Hole #4 is the first par-3. A slice might end up in Lucas Lake, the irrigation reservoir and a playground for ducks. Even with a straight flight, the ball might tumble to the left, or land into the guarding sand trap. Never mind, I find it on the cart path and chip on. Then take four putts.

Hole #5 appears after a wooden bridge leads to a Renoir-esque pond with water lilies. The once-resident turtle isn’t here as a lucky charm on this men’s number one handicap hole.

Hole #6 is the shortest, and so was my drive that topped the ball off the tee. The elevation of the green would have required an extra club and to let it do the work.

Hole #7 signals that after going up, the fairways must eventually go down. I am watching balls tumble to the right of the steep terrain. After aiming left and my ball lands right, I consider the ditch that separates me from the elevated green. It’d be best to lay up on this women’s number one handicap hole but I go for it instead. My ball takes flight and veers to the right as it crosses the ditch, never to be seen again. Still, the adrenaline rush was worth my frustration.

Hole #8 finally reveals the dark secret of the inviting par-3 holes: don’t bet on any of them!

Hole #9 is the signature hole, and the ocean view is the prize. Slope and hazards await my ball’s flight down to the green guarded by a creek, a sand trap, a pond, and the cart path. I barely stay calm to carry on and hole it.

On that beautiful September day, the round defied the visiting players. To play golf with dogs on Bowen Island proved to be an acceptable although nascent trend. What’s more, I got to the “10th hole” in one shot: the Cup Cutter Restaurant at the clubhouse. 

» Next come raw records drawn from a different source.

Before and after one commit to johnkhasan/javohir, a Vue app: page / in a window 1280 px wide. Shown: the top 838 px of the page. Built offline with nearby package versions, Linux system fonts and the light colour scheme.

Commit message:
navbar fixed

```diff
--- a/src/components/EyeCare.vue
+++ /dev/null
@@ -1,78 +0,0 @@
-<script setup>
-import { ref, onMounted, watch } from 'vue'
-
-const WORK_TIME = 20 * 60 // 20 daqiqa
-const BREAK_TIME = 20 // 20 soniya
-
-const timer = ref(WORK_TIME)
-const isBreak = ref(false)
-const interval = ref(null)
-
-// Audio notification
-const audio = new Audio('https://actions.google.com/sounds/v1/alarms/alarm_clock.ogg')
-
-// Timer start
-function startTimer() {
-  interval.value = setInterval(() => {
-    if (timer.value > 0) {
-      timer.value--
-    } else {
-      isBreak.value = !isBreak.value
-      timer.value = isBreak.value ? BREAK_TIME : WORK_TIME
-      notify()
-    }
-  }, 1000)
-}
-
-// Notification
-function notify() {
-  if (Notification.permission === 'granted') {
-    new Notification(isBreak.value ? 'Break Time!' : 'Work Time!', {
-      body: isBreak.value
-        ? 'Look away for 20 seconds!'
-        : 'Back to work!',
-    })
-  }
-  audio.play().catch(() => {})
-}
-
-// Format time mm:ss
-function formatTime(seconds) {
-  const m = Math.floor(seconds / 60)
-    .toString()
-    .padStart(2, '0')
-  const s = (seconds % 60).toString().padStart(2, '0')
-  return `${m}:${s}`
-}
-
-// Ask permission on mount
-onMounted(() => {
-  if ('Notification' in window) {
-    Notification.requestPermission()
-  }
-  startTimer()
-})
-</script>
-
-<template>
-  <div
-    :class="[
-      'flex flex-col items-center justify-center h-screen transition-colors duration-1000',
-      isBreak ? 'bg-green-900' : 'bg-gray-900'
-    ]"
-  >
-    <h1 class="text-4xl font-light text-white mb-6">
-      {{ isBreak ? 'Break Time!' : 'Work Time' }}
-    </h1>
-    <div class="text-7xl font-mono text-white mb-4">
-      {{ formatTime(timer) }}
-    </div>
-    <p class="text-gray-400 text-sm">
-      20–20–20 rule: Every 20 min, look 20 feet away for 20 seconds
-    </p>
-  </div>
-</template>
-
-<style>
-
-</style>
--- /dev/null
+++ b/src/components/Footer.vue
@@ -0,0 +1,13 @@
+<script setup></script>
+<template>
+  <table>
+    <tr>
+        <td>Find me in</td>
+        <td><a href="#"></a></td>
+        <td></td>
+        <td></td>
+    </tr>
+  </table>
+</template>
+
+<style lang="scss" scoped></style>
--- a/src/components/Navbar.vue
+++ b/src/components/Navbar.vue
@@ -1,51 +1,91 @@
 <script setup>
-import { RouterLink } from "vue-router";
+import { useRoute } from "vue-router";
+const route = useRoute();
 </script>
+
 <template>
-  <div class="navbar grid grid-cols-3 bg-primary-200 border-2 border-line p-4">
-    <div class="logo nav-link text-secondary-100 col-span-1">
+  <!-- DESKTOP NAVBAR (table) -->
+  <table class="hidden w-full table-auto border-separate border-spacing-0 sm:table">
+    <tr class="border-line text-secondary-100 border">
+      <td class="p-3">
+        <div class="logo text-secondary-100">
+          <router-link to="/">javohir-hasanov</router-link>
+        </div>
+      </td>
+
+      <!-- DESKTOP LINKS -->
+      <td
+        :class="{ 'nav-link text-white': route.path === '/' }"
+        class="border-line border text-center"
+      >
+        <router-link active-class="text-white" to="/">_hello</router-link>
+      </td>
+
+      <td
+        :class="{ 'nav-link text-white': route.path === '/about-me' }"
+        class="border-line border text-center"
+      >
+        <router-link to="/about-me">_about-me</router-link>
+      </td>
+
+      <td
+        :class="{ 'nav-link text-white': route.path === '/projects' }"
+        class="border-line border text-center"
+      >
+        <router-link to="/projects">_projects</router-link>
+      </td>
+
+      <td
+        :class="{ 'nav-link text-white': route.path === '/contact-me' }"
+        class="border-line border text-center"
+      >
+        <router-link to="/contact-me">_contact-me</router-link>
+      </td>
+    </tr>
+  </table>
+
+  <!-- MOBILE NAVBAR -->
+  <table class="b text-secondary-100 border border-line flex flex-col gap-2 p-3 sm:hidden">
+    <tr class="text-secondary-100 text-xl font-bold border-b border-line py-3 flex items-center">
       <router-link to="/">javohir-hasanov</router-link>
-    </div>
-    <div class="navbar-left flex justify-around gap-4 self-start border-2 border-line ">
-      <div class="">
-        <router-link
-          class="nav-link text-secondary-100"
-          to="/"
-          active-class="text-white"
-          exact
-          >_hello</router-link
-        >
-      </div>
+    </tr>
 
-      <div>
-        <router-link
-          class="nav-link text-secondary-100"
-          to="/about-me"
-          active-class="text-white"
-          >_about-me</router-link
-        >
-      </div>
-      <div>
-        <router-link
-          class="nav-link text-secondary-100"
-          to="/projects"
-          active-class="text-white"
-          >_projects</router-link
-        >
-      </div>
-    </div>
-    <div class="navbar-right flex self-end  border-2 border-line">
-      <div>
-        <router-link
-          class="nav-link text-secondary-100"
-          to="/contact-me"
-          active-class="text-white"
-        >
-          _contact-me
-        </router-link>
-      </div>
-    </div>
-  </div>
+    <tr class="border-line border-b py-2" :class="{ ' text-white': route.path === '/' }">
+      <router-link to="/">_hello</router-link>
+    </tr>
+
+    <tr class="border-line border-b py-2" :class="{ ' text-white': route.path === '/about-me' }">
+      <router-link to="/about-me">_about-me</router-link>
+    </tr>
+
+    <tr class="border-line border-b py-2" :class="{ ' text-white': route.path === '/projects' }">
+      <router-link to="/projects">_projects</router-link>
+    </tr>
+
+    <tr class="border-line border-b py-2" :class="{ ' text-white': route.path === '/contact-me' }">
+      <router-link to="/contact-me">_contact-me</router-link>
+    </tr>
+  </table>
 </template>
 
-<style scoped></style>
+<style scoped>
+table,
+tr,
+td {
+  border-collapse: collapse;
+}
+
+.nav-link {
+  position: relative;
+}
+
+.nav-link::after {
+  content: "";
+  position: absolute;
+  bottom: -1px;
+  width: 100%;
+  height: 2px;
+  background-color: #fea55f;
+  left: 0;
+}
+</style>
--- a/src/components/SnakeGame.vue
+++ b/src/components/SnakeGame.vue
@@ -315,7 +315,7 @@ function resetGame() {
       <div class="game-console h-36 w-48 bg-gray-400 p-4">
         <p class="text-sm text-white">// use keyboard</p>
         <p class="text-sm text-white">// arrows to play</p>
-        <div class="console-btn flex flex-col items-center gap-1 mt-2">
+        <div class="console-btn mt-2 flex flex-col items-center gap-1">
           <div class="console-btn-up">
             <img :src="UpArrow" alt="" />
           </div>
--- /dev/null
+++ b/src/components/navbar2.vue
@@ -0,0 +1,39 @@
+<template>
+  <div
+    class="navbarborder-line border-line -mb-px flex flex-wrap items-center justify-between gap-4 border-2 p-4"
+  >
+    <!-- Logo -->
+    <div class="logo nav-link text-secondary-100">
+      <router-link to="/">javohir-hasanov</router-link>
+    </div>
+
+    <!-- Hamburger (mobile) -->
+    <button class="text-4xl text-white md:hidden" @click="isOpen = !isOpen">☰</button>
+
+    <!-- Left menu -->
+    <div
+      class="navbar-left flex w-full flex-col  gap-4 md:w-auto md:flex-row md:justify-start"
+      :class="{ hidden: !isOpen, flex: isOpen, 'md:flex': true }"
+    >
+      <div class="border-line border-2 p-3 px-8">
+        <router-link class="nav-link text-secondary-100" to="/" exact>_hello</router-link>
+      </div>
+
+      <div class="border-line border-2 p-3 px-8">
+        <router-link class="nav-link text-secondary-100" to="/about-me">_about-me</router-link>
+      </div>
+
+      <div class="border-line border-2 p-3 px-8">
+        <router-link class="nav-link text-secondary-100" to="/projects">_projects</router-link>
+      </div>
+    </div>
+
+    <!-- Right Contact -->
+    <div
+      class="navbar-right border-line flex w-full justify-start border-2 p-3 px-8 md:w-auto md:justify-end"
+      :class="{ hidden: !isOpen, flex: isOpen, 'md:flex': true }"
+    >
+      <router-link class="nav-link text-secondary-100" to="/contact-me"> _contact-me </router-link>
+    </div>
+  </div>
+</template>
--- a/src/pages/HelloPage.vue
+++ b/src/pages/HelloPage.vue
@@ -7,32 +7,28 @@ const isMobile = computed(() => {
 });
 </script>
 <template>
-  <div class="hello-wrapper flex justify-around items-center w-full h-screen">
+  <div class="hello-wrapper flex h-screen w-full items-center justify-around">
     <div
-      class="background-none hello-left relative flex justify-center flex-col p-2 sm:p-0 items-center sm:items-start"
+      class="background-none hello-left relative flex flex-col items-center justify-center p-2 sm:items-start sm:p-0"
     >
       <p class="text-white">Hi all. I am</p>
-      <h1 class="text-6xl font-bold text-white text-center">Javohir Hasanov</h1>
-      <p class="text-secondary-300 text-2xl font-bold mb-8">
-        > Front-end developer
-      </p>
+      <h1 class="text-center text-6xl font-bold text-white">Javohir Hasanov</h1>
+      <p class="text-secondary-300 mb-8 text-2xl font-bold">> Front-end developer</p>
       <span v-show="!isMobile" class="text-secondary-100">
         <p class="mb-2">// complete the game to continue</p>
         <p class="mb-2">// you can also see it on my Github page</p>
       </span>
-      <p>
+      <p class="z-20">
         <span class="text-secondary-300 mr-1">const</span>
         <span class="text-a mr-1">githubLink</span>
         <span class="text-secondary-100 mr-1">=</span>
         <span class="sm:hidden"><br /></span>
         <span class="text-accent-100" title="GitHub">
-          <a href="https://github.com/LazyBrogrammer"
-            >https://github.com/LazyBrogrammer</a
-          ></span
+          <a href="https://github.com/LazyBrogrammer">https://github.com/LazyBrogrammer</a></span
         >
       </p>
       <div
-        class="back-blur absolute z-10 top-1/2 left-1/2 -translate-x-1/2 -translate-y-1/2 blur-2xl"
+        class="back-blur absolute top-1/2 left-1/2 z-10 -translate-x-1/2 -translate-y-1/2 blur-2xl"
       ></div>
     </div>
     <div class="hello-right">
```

Bowen Island Golf Course in Vancouver, BC (MCArnott)
A service dog shows that the play-golf-with-dogs concept can be part of its training.
Play golf with dogs: The Pacific Assistance Dogs Society (PADS) breeds, raises, and trains life-changing assistance dogs via volunteer programs. (MCArnott)
Hole 7 at Bowen Island Golf Course in Vancouver (MCArnott)
A service dog trains as a pup in a play-golf-with-dog setting.
Play golf with dogs: PADS’ Pear first rode along as a pup on Bowen Island Golf Course to get used to wheels (courtesy Jennifer Harris)
Hoping for a good landing during the dry 2022 summer on Bowen Island Golf Course, BC (JRArnott)

Further golf reading: teeing off in Bali

Posted by Marie-Claude Arnott in Travel